**YOUR GOAL**. Produce a verbatim copy of the records, and keep the images out of it.

________________

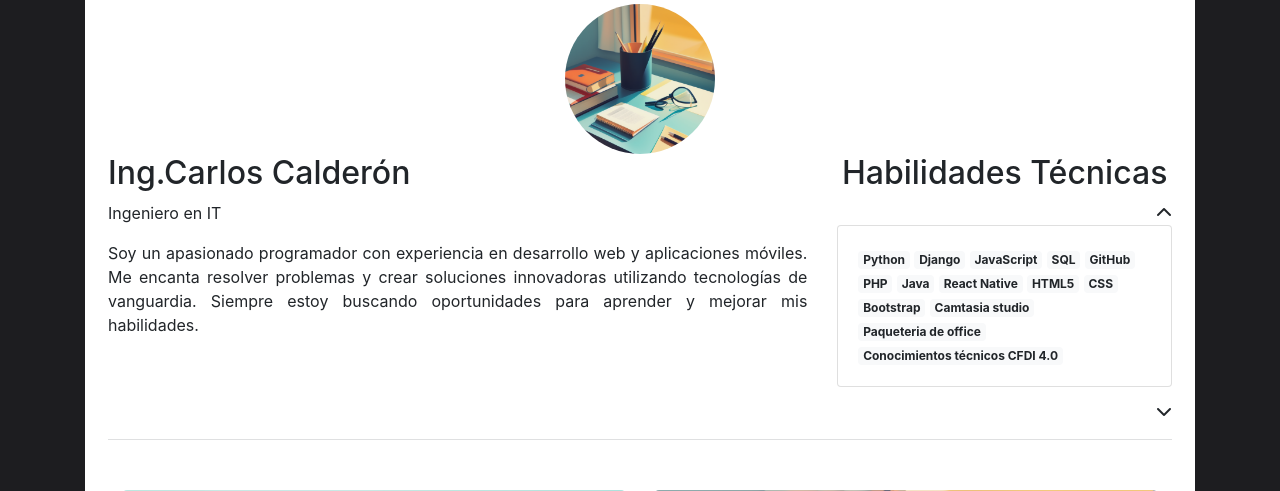
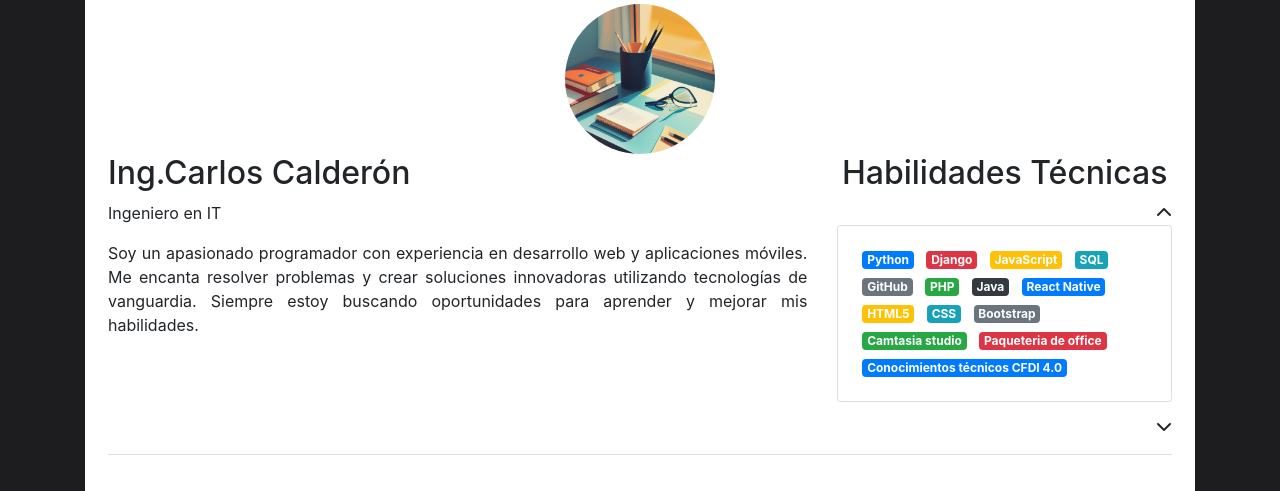
Before and after one commit to iCharly666/portafolio, a Django app: page / in a window 1280 px wide. Shown: the part 324-815 px from the top of the page. Run offline with Django 4.2, Linux system fonts and the light colour scheme; some libraries are stand-ins or nearby versions.

Commit message:
update estilos.css and index.html

```diff
--- a/mysite/blog/templates/index.html
+++ b/mysite/blog/templates/index.html
@@ -50,20 +50,20 @@
                         <div class="scroll-list">
                             <div class="card card-no-margin habilidades__container">
                                 <div class="card-body">
-                                    <span class="badge bg-light">Python</span>
-                                    <span class="badge bg-light">Django</span>
-                                    <span class="badge bg-light">JavaScript</span>
-                                    <span class="badge bg-light">SQL</span>
-                                    <span class="badge bg-light">GitHub</span>
-                                    <span class="badge bg-light">PHP</span>
-                                    <span class="badge bg-light">Java</span>
-                                    <span class="badge bg-light">React Native</span>
-                                    <span class="badge bg-light">HTML5</span>
-                                    <span class="badge bg-light">CSS</span>
-                                    <span class="badge bg-light">Bootstrap</span>
-                                    <span class="badge bg-light">Camtasia studio</span>
-                                    <span class="badge bg-light">Paqueteria de office</span>
-                                    <span class="badge bg-light">Conocimientos técnicos CFDI 4.0</span>
+                                    <span class="badge bg-primary text-white m-1">Python</span>
+                                    <span class="badge bg-danger text-white m-1">Django</span>
+                                    <span class="badge bg-warning text-white m-1">JavaScript</span>
+                                    <span class="badge bg-info text-white m-1">SQL</span>
+                                    <span class="badge bg-secondary text-white m-1">GitHub</span>
+                                    <span class="badge bg-success text-white m-1">PHP</span>
+                                    <span class="badge bg-dark text-white m-1">Java</span>
+                                    <span class="badge bg-primary text-white m-1">React Native</span>
+                                    <span class="badge bg-warning text-white m-1">HTML5</span>
+                                    <span class="badge bg-info text-white m-1">CSS</span>
+                                    <span class="badge bg-secondary text-white m-1">Bootstrap</span>
+                                    <span class="badge bg-success text-white m-1">Camtasia studio</span>
+                                    <span class="badge bg-danger text-white m-1">Paqueteria de office</span>
+                                    <span class="badge bg-primary text-white m-1">Conocimientos técnicos CFDI 4.0</span>
                                 </div>
                             </div>
                             <div class="text-right">
```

________________

**SOLUTION TO THIS TASK**.
Before and after one commit to iCharly666/portafolio, a Django app: page / in a window 1280 px wide. Shown: the part 324-815 px from the top of the page. Run offline with Django 4.2, Linux system fonts and the light colour scheme; some libraries are stand-ins or nearby versions.

Commit message:
update estilos.css and index.html

```diff
--- a/mysite/blog/templates/index.html
+++ b/mysite/blog/templates/index.html
@@ -50,20 +50,20 @@
                         <div class="scroll-list">
                             <div class="card card-no-margin habilidades__container">
                                 <div class="card-body">
-                                    <span class="badge bg-light">Python</span>
-                                    <span class="badge bg-light">Django</span>
-                                    <span class="badge bg-light">JavaScript</span>
-                                    <span class="badge bg-light">SQL</span>
-                                    <span class="badge bg-light">GitHub</span>
-                                    <span class="badge bg-light">PHP</span>
-                                    <span class="badge bg-light">Java</span>
-                                    <span class="badge bg-light">React Native</span>
-                                    <span class="badge bg-light">HTML5</span>
-                                    <span class="badge bg-light">CSS</span>
-                                    <span class="badge bg-light">Bootstrap</span>
-                                    <span class="badge bg-light">Camtasia studio</span>
-                                    <span class="badge bg-light">Paqueteria de office</span>
-                                    <span class="badge bg-light">Conocimientos técnicos CFDI 4.0</span>
+                                    <span class="badge bg-primary text-white m-1">Python</span>
+                                    <span class="badge bg-danger text-white m-1">Django</span>
+                                    <span class="badge bg-warning text-white m-1">JavaScript</span>
+                                    <span class="badge bg-info text-white m-1">SQL</span>
+                                    <span class="badge bg-secondary text-white m-1">GitHub</span>
+                                    <span class="badge bg-success text-white m-1">PHP</span>
+                                    <span class="badge bg-dark text-white m-1">Java</span>
+                                    <span class="badge bg-primary text-white m-1">React Native</span>
+                                    <span class="badge bg-warning text-white m-1">HTML5</span>
+                                    <span class="badge bg-info text-white m-1">CSS</span>
+                                    <span class="badge bg-secondary text-white m-1">Bootstrap</span>
+                                    <span class="badge bg-success text-white m-1">Camtasia studio</span>
+                                    <span class="badge bg-danger text-white m-1">Paqueteria de office</span>
+                                    <span class="badge bg-primary text-white m-1">Conocimientos técnicos CFDI 4.0</span>
                                 </div>
                             </div>
                             <div class="text-right">
```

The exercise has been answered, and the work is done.